Biomedical signal processing

This session will highlight modern sampling approaches for fast high-resolution MR imaging. Single and multiple coil imaging will be considered, in the context of structural, dynamic, or flow applications.
Organizer and chair :  Prof. M. LustigHomepage
Diffusion MRI (dMRI) is the unique Magnetic Resonance Imaging modality able to quantify in vivo and non invasively the average random thermal movement (diffusion) of water molecules in biological tissues such as brain white matter. Using the water diffusion as a probe, dMRI makes it possible to reconstruct white matter fiber pathways and segment major fiber bundles that reflect the structures in the brain which are not visible to other non-invasive imaging modalities. This modern imaging modality, of great interest to neuroscientists and clinicians, has opened a number of challenging problems.
A keynote talk by Denis Le Bihan, credited with developing, refining, and introducing into research and clinical practice the concept of diffusion MRI, will open this session. Denis will introduce this method, help us better understand water diffusion MRI and shed light on what we are looking at when measuring water molecule motion.
In the following 4 technical talks, given by internationally well known experts in computational diffusion MRI, emphasize will be on the presentation of extremely innovative methods recently developed to process and analyse diffusion weighted images with applications to questions of utmost scientific and clinical importance in brain imaging. The 4 talks will have a focus on these tasks, well known to be very challenging due to the complex underlying properties of the diffusion signal. These talks will include recent developments in complexe diffusion modelling from the processing of High Angular Resolution Diffusion Imaging (HARDI) data. HARDI overcomes the limits of diffusion tensor imaging (DTI) and is able to recover complex fiber crossing configurations. These new methods open the possibility of inferring and recovering a more detailed geometric description of the anatomical connectivity between brain areas. Many recent HARDI reconstruction techniques have been introduced to reconstruct the ensemble average propagator (EAP) that captures the diffusion process of water molecules. In the 4 technical talks of this session, HARDI techniques that currently exist on single-shell and beyond will be presented and discussed with a particular focus on the use of Riemann Finsler geometry and dictionary learning based techniques that reconstruct the EAP and its angular part, the orientation distribution function (ODF). From the ODF, it will be shown how one can perform fiber tracking and reconstruct brain connectivity in healthy subjects and patients with brain tumors. In particular, a neurosurgical application will be illustrated. Finally, starting from the fundamentals and based on the fact that the MR signal can be sensitized to self-diffusion of water molecules whose motional history is influenced by the local micro-structure, the last talk will present the computational challenges and essential features of diffusion MR that makes it a powerful probe to characterize tissue micro-structure.

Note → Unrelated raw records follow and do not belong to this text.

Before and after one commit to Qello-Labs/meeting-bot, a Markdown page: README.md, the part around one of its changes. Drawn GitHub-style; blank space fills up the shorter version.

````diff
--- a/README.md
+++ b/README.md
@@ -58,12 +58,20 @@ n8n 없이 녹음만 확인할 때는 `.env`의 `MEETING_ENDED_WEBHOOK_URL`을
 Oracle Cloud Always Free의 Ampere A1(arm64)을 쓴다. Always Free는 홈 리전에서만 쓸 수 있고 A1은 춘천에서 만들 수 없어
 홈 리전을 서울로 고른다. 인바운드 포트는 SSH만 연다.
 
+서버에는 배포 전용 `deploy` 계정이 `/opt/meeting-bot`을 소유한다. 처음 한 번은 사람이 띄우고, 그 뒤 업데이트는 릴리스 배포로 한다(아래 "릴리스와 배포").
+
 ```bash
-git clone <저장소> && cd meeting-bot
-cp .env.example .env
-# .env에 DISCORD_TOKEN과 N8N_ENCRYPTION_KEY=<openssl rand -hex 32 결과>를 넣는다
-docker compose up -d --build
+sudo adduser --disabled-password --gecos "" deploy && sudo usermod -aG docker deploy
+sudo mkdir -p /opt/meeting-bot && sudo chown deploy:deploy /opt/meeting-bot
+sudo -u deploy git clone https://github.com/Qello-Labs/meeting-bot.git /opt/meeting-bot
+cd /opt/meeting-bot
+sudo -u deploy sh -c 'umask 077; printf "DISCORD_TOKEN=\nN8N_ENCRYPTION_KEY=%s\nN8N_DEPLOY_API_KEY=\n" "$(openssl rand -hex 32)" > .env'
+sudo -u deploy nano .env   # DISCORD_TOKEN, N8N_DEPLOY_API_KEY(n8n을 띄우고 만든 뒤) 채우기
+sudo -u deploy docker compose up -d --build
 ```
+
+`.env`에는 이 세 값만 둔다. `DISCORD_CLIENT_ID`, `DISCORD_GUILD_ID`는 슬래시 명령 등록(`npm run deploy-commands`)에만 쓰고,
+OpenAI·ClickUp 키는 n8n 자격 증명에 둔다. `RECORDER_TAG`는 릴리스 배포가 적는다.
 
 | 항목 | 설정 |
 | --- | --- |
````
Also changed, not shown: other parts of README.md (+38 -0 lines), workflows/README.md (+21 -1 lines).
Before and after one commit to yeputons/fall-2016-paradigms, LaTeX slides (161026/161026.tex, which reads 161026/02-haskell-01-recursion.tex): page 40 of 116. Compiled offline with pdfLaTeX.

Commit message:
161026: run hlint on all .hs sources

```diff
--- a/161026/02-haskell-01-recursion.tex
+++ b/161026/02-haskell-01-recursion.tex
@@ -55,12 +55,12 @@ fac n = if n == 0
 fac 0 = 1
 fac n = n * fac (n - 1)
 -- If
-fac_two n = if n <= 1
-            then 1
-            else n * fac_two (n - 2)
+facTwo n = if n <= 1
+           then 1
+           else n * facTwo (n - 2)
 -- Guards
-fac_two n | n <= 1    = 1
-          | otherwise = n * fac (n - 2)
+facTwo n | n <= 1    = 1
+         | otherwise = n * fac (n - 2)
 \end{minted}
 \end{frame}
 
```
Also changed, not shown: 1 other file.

Organizer and chair :  Dr. R. DericheHomepage
This Biomedical signal processing highlight session will feature three of the most outstanding speakers in their fields. The first talk will discuss how mixing acoustics and optics can be used for biomedical applications in the context of multiwave imaging. The second talk will introduce optical coherence tomography. The third talk will be focused on biomedical applications of time-reversal techniques.
Organizer and chair :  Prof. M. FinkHomepage